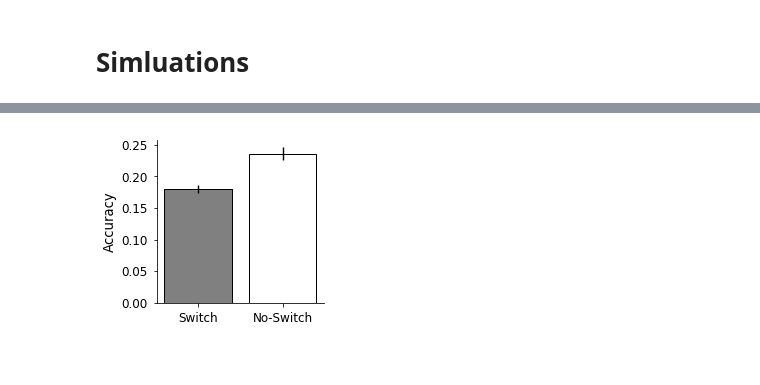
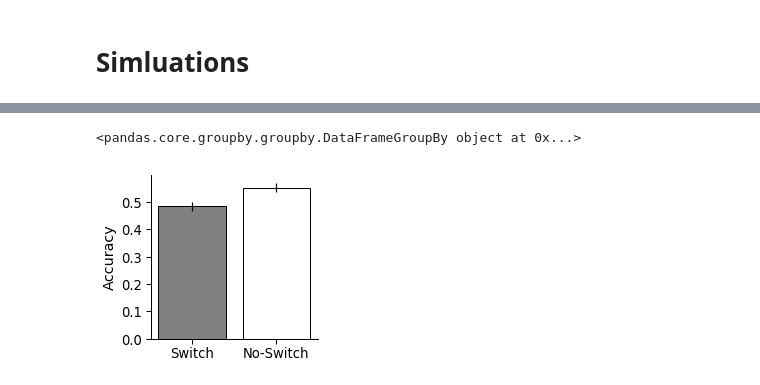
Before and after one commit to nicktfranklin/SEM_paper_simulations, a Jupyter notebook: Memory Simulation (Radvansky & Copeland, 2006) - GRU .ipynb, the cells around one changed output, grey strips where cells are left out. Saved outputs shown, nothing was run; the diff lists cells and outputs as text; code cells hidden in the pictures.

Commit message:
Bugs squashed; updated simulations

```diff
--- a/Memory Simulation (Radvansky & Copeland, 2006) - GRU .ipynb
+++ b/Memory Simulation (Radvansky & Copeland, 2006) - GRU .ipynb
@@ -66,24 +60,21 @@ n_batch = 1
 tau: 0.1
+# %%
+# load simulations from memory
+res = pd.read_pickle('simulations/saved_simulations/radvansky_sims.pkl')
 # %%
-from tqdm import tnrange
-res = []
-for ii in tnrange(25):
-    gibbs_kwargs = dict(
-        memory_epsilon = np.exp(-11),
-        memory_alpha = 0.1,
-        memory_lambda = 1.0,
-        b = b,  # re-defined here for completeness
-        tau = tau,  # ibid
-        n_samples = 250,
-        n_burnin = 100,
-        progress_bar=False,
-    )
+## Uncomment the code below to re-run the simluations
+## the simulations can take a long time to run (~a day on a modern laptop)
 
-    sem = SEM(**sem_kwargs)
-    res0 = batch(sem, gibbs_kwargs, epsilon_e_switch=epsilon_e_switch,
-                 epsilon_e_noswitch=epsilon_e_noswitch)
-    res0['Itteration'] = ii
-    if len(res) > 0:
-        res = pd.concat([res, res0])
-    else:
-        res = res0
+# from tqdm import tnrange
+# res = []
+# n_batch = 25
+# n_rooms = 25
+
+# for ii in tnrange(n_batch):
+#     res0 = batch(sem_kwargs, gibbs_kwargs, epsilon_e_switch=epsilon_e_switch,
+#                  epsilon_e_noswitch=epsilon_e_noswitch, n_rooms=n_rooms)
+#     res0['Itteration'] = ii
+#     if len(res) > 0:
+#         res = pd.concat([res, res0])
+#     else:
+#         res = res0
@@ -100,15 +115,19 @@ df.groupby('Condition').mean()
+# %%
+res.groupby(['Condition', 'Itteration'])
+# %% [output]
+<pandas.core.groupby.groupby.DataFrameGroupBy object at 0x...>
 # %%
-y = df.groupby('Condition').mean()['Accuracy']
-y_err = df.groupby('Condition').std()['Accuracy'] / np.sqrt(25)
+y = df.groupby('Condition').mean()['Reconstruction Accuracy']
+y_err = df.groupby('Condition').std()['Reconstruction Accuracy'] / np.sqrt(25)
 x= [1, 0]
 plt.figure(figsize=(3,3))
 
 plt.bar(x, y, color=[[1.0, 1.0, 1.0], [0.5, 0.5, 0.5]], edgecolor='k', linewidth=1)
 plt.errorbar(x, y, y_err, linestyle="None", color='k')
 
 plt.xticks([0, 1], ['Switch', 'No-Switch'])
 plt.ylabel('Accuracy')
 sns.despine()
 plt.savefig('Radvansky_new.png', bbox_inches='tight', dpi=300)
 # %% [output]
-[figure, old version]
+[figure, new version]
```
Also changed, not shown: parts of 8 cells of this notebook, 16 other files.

● ● ●

## [What is expected]
Select all lines with the word "sqrt" from the entries above.

## [Written solution]
-y_err = df.groupby('Condition').std()['Accuracy'] / np.sqrt(25)
+y_err = df.groupby('Condition').std()['Reconstruction Accuracy'] / np.sqrt(25)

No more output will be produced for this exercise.